Ukraine war’s collateral damage swamps Dutch superyacht sector

By Robert Wielaard

The Dutch government is preventing 14 superyachts, believed to be owned by Russians, from leaving the country. Twelve are under construction, and two are undergoing maintenance, says the government in a letter to parliament.

Government inspectors, the letter says, target 15 shipyards. So far, no yachts under construction have been traced to Russians on the EU’s Russia sanctions list. But the yachts will be subject to an EU export ban on luxury goods for members of the Russian elites.

The action by Dutch authorities is part of the spreading collateral damage of Russia’s invasion of Ukraine. Suddenly, a sector that for several years enjoyed robust growth, largely driven by orders from ultra-rich oligarchs, is front-page news everywhere.

The Dutch make huge, highly customized yachts for Russian and non-Russian clients alike. They do so based on non-disclosure accords for privacy reasons, a practice that now backfires badly.

The media attention Dutch superyacht builders are drawing compounds a long-standing image issue. Hollywood has a knack for using superyachts as a backdrop to tales from dens of iniquity full of shady people with much to hide.

Ironically, the Ukraine war has improved due diligence options for superyacht builders in the Netherlands and beyond:

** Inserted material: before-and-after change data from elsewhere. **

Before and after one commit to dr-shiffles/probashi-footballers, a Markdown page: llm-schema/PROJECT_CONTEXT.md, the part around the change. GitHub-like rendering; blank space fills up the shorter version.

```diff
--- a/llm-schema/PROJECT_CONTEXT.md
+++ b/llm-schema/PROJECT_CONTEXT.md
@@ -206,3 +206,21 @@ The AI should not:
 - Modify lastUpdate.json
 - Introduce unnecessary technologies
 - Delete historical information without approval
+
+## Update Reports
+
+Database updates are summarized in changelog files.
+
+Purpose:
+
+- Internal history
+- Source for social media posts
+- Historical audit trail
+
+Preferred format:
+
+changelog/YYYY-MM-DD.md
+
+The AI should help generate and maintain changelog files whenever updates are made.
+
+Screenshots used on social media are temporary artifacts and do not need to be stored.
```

  • After Russia invaded the Crimea peninsula in 2014, the EU issued a sanctions list of 33 no-good Russians. Today, that list covers almost 900 Russians.
  • The International Consortium of Investigative Journalists has a trove of leaked financial data on Russian oligarchs, billionaires, and political power players, including Putin’s inner circle members. The ICIJ’s leak of more than 11.5 million financial and legal records exposes crime, corruption and wrongdoing hidden by secretive offshore companies.